Sally Mauk It will be interesting to follow how they will distinguish between themselves in time for the primary.
Holly, we've talked previously about the Board of Public Education voting to reject an advisory committee recommendation to add the word "equity" to it's teachers code of ethics. And we pointed out the lack of public input on that decision could lead to a lawsuit. And sure enough, it has.
Holly Michels Yeah. So, this lawsuit is coming from the Daily Montanan, which is a nonprofit news outlet mostly published online, and they've joined with the Montana Federation of Public Employees to file this lawsuit in the complaint. They're saying that this March vote that you just talked about to reject this advisory council's update to the code of rthics for educators, they're saying that, you know, they didn't have the authority to make the update and it wasn't properly noticed.
What happened is the agenda item was listed as informational, not an action item. And at the time, during the meeting, the board's own attorney cautioned members of the board against taking that vote, citing concerns it wasn't properly noticed. You know, we also had at that time Lieutenant Governor Kristen Juras arguing that it was sufficient because this was included in the board's packet. So, in this lawsuit, the news outlet and union are asking the court to find that the board's actions were unlawful, to actually void the vote that they took. And they also want a preliminary injunction to stop the board from taking any sort of similar action whie, the lawsuit plays out.
Sally Mauk Finally, Rob, Senator Steve Daines was in Ukraine this week, one of the first American politicians to visit there, and he toured areas like Bucha, where Russians have executed and tortured many, many civilians. And he's come out strongly supporting more U.S. military aid to Ukraine. But we should note that in the only Senate vote on such aid so far, he voted no a few weeks ago.
Rob Saldin Right. That was part of a larger package, so he did have the justification in that maybe he opposed some of the other stuff in it, and it wasn't a direct up or down on Ukraine. But in any event, Sally, I thought the interview he did on CNN with Jake Tapper was quite good. It was a welcome statement. He came off as emotional, which is something we don't always see from him. And he came off as genuine. He should get some kudos for having made the trip.
The other thing I guess that strikes me, Sally, is that to me, it really highlighted the degree to which Matt Rosendale is now isolated on this issue. You know, at the beginning of this, it wasn't at all clear where the Republican Party would come down because Trump has been somewhere between neutral or even pro Russia and pro Putin on this. And there have been a small handful of people who have taken up that position. But most elected Republicans are roughly where Steve Daines is, you know, clearly pro Ukraine. They aren't directly taking it to Trump, but they're clearly pro Ukraine. Rosendale is one who is not, and there are just a small handful of people at this point who are in that space. And so that's increasingly looking like a real liability for Rosendale.

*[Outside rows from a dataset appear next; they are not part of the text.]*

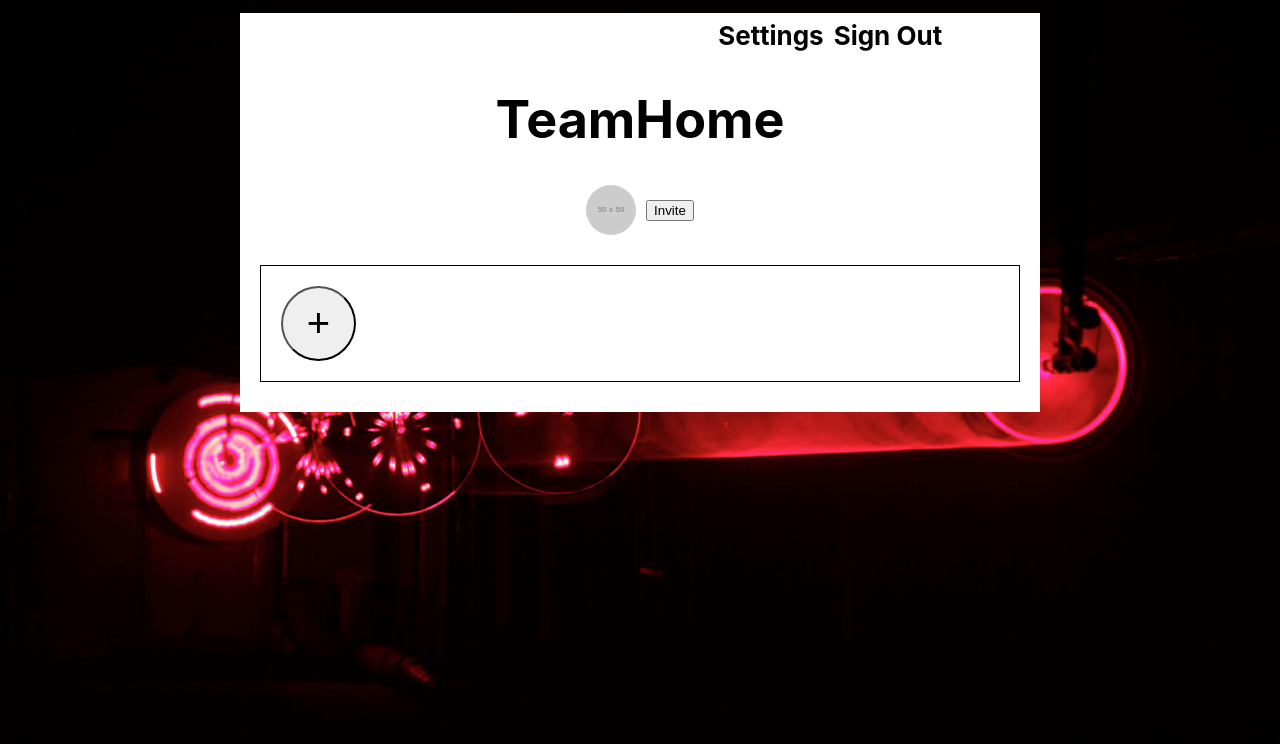
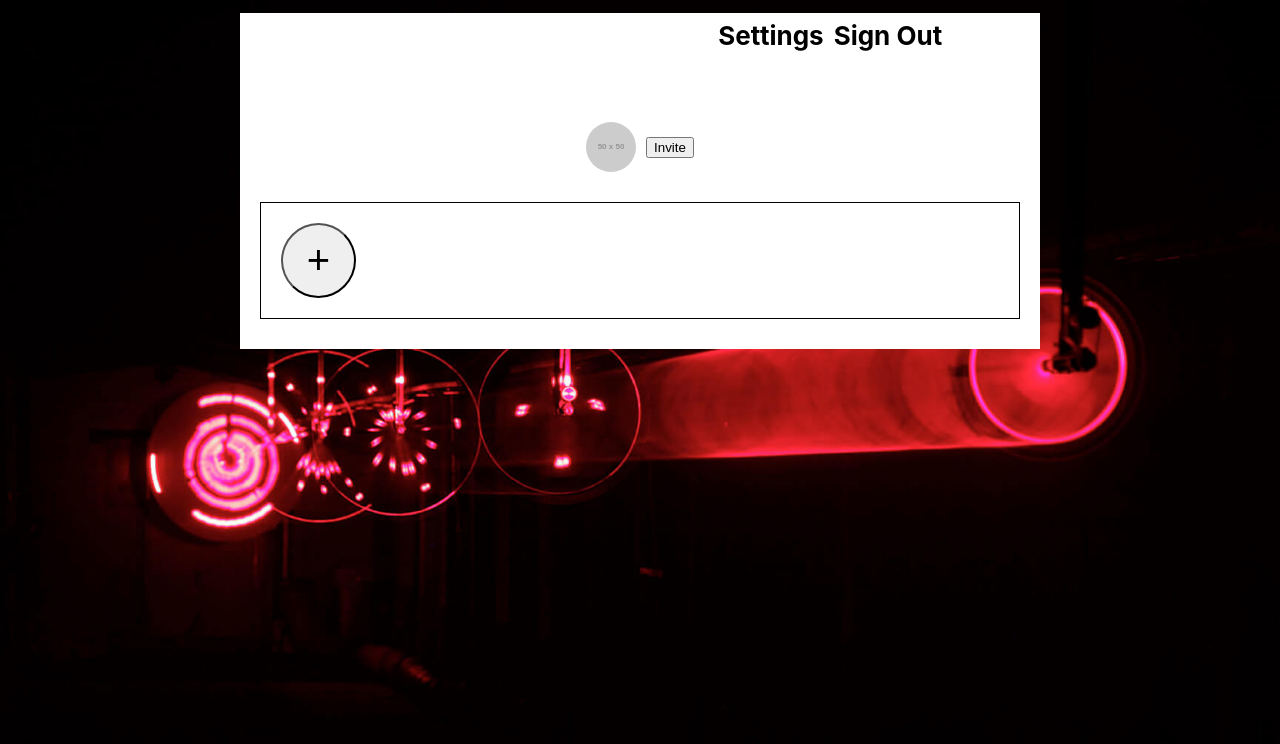
Before and after one commit to BloomTech-Labs/labs-team-home, a React (Create React App) app in the folder frontend/: page /home in a window 1280 px wide. Shown: the top 744 px of the page. Built offline with nearby package versions, Linux system fonts and the light colour scheme.

Commit message:
Update MessageBoard.js

```diff
--- a/frontend/src/MessageBoard/components/MessageBoard.js
+++ b/frontend/src/MessageBoard/components/MessageBoard.js
@@ -78,7 +78,11 @@ class MessageBoard extends React.Component {
 			title: '',
 			contents: '',
 			images: [],
-			teamName: 'TeamHome',
+			team: {
+				name: 'TeamName',
+				_id: 'asdfasdfsa',
+				users: ['dfasdf', 'asdfsags']
+			},
 			user: 'some id',
 			messages: [],
 			isAdmin: true
@@ -89,10 +93,6 @@ class MessageBoard extends React.Component {
 		this.stopProp = this.stopProp.bind(this);
 		this.changeHandler = this.changeHandler.bind(this);
 		this.submitHandler = this.submitHandler.bind(this);
-	}
-
-	componentDidMount() {
-		// TODO: Get user and team info from database and store it in state
 	}
 
 	openModalHandler() {
```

Sally Mauk Well, perhaps Congressman Rosendale should take his own trip to Ukraine.
Holly, Rob, Thank you. We're out of time, I'll talk to you next week.